Data records -
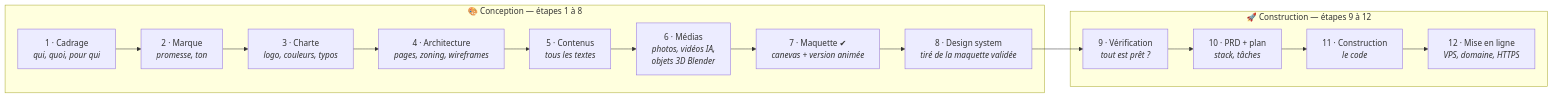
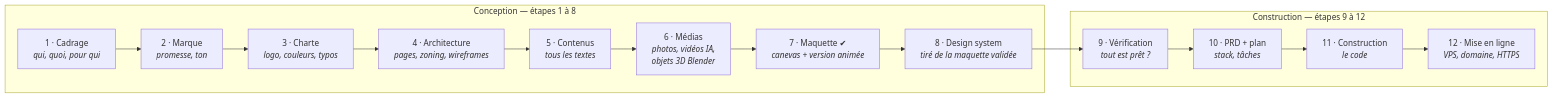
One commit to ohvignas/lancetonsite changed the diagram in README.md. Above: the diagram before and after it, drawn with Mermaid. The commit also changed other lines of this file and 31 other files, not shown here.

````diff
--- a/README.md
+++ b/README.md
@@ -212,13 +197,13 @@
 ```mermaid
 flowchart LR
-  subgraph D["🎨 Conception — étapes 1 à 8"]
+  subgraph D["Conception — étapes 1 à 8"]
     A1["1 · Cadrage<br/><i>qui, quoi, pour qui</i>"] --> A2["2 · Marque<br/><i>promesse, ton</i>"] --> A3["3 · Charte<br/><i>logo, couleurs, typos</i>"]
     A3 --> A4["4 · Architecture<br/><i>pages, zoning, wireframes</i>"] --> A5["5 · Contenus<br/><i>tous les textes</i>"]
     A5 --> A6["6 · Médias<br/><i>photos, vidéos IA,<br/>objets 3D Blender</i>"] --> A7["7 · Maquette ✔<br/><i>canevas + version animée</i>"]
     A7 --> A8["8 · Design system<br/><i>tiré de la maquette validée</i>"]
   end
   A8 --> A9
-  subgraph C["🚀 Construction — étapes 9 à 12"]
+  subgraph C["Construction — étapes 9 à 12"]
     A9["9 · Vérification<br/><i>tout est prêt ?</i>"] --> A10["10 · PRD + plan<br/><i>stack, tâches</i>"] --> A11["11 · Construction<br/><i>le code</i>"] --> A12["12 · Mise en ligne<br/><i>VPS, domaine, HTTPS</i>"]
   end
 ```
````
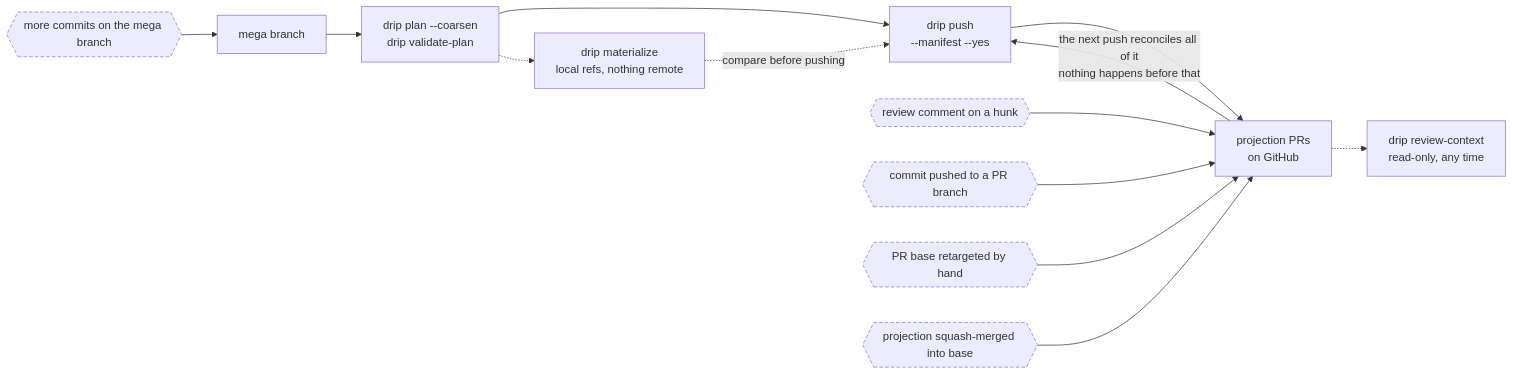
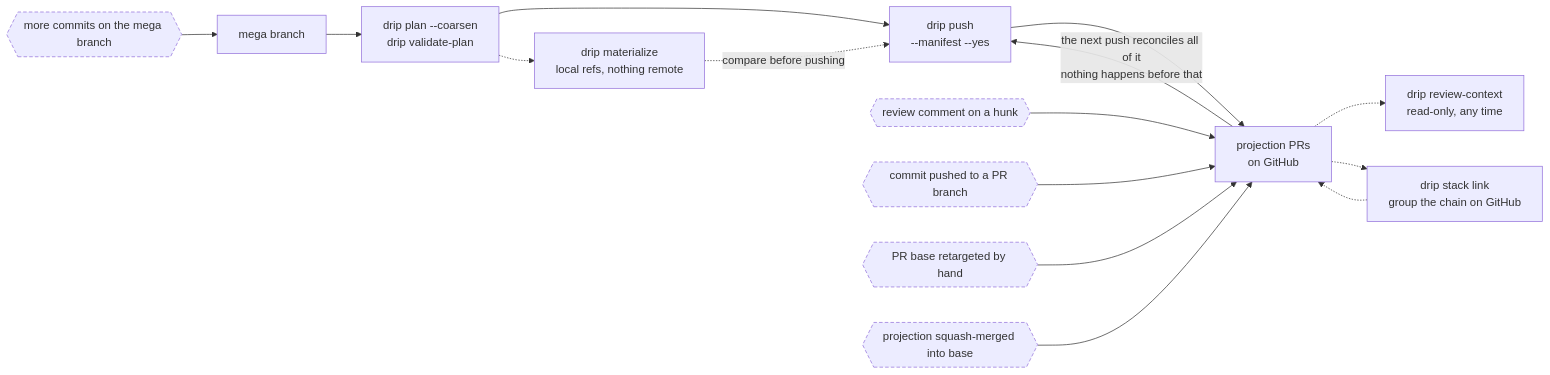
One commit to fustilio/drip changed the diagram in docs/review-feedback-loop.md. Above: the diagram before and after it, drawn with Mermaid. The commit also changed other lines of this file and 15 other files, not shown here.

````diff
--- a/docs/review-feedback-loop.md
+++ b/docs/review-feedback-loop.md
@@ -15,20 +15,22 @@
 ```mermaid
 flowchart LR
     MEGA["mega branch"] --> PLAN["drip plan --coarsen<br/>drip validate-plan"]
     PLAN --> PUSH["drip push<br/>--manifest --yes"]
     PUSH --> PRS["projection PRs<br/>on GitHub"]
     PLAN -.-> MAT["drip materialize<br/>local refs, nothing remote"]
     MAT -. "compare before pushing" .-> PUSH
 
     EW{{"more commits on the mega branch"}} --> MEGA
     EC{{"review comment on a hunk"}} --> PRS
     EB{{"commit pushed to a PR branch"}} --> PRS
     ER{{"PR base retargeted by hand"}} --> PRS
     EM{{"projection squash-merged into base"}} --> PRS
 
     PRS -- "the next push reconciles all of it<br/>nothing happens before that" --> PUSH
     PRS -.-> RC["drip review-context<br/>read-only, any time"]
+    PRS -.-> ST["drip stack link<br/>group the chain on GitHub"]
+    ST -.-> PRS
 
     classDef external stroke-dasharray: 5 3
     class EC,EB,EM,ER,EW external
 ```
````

Action item - Leaving out every picture, repeat the records above exactly as they stand.

Output for this task -
One commit to ohvignas/lancetonsite changed the diagram in README.md. Above: the diagram before and after it, drawn with Mermaid. The commit also changed other lines of this file and 31 other files, not shown here.

````diff
--- a/README.md
+++ b/README.md
@@ -212,13 +197,13 @@
 ```mermaid
 flowchart LR
-  subgraph D["🎨 Conception — étapes 1 à 8"]
+  subgraph D["Conception — étapes 1 à 8"]
     A1["1 · Cadrage<br/><i>qui, quoi, pour qui</i>"] --> A2["2 · Marque<br/><i>promesse, ton</i>"] --> A3["3 · Charte<br/><i>logo, couleurs, typos</i>"]
     A3 --> A4["4 · Architecture<br/><i>pages, zoning, wireframes</i>"] --> A5["5 · Contenus<br/><i>tous les textes</i>"]
     A5 --> A6["6 · Médias<br/><i>photos, vidéos IA,<br/>objets 3D Blender</i>"] --> A7["7 · Maquette ✔<br/><i>canevas + version animée</i>"]
     A7 --> A8["8 · Design system<br/><i>tiré de la maquette validée</i>"]
   end
   A8 --> A9
-  subgraph C["🚀 Construction — étapes 9 à 12"]
+  subgraph C["Construction — étapes 9 à 12"]
     A9["9 · Vérification<br/><i>tout est prêt ?</i>"] --> A10["10 · PRD + plan<br/><i>stack, tâches</i>"] --> A11["11 · Construction<br/><i>le code</i>"] --> A12["12 · Mise en ligne<br/><i>VPS, domaine, HTTPS</i>"]
   end
 ```
````
One commit to fustilio/drip changed the diagram in docs/review-feedback-loop.md. Above: the diagram before and after it, drawn with Mermaid. The commit also changed other lines of this file and 15 other files, not shown here.

````diff
--- a/docs/review-feedback-loop.md
+++ b/docs/review-feedback-loop.md
@@ -15,20 +15,22 @@
 ```mermaid
 flowchart LR
     MEGA["mega branch"] --> PLAN["drip plan --coarsen<br/>drip validate-plan"]
     PLAN --> PUSH["drip push<br/>--manifest --yes"]
     PUSH --> PRS["projection PRs<br/>on GitHub"]
     PLAN -.-> MAT["drip materialize<br/>local refs, nothing remote"]
     MAT -. "compare before pushing" .-> PUSH
 
     EW{{"more commits on the mega branch"}} --> MEGA
     EC{{"review comment on a hunk"}} --> PRS
     EB{{"commit pushed to a PR branch"}} --> PRS
     ER{{"PR base retargeted by hand"}} --> PRS
     EM{{"projection squash-merged into base"}} --> PRS
 
     PRS -- "the next push reconciles all of it<br/>nothing happens before that" --> PUSH
     PRS -.-> RC["drip review-context<br/>read-only, any time"]
+    PRS -.-> ST["drip stack link<br/>group the chain on GitHub"]
+    ST -.-> PRS
 
     classDef external stroke-dasharray: 5 3
     class EC,EB,EM,ER,EW external
 ```
````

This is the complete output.